The National Accountability Bureau (NAB) wrapped up its arguments in the Flagship reference case against the former Pakistan prime minister on Tuesday. The anti-corruption watchdog had completed its arguments in the Al-Azizia reference case earlier this month, Geo News reported.

Accountability Court Judge Arshad Malik turned down Sharif’s request for more time in the matter, as the NAB had stated that granting more time could further delay the graft cases.

Earlier this month, Pakistan’s Supreme Court had asked the accountability court to wrap up the corruption cases by December 24, after previously granting it seven extensions to conclude the NAB references.

The trial against the Sharif family had started on September 14 last year. They are accused of money laundering, tax evasion and hiding offshore assets.

In July, Sharif and his daughter Maryam Nawaz were convicted in absentia in the Avenfield case by the accountability court. Apart from jail sentences, fines of eight million pounds and two million pounds were slapped on the father-daughter duo, respectively. Sharif’s son-in-law Captain (retd.) Muhammad Safdar was also given a one-year sentence but was exempted from paying fine.

However, the trio was released in September by the Islamabad High Court owing to lack of evidence.

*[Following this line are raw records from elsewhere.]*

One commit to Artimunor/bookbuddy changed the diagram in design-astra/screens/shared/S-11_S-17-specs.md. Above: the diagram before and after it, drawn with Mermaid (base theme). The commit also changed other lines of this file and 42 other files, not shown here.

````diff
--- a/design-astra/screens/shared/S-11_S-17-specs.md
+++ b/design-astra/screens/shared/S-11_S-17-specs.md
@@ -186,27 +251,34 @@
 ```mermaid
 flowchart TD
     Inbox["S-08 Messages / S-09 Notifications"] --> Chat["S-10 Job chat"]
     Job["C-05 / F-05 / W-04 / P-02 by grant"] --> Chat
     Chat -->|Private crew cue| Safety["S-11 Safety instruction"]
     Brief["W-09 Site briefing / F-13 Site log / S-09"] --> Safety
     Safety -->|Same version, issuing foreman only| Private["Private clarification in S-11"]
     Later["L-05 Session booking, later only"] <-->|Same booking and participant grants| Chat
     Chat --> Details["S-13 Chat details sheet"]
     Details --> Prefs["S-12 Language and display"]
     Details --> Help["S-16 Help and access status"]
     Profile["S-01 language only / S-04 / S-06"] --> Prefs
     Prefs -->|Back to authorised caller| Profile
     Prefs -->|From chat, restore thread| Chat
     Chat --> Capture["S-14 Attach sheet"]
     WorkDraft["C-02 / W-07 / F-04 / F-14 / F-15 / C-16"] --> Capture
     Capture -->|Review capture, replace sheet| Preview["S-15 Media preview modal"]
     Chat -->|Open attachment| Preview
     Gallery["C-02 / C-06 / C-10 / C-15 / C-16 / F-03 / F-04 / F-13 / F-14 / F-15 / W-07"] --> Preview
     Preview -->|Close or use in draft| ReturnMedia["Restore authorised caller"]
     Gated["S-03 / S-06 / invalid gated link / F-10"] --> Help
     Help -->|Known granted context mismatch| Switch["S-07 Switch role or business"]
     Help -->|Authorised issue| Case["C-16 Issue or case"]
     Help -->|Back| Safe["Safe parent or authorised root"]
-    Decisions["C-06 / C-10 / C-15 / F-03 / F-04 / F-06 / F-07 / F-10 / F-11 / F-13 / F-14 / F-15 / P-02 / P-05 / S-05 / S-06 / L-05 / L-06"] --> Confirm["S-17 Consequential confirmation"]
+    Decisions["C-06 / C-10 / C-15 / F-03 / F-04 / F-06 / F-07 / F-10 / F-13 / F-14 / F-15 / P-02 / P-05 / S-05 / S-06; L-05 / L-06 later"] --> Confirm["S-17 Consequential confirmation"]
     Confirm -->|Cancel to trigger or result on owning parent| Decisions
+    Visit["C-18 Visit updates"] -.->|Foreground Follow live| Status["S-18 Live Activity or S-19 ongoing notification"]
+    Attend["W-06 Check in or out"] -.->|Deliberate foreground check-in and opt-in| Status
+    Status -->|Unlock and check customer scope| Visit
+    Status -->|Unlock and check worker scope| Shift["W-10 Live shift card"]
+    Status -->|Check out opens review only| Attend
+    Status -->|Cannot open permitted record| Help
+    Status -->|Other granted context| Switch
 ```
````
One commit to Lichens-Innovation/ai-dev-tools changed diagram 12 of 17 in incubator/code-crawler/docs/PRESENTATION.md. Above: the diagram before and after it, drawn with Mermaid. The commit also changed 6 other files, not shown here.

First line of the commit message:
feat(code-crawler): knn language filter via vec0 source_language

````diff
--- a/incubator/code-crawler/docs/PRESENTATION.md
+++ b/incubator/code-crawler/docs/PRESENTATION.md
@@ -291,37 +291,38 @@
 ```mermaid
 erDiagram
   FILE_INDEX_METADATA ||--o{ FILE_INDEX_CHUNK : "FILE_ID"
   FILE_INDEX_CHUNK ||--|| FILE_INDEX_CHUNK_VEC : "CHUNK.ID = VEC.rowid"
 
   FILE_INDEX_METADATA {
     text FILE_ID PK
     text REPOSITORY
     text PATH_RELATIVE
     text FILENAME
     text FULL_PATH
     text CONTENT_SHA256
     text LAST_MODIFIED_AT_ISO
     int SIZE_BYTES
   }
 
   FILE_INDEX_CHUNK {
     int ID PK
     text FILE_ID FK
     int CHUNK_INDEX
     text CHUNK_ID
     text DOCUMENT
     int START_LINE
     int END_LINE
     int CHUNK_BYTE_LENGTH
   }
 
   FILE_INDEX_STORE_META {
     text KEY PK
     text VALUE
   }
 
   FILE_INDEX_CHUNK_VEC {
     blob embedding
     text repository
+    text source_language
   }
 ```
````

Sharif and his two sons, Hussain and Hasan, are accused in all the three corruption cases. Hussain and Hasan have been absconding ever since the proceedings began, with the accountability court having declared the two brothers as proclaimed offenders.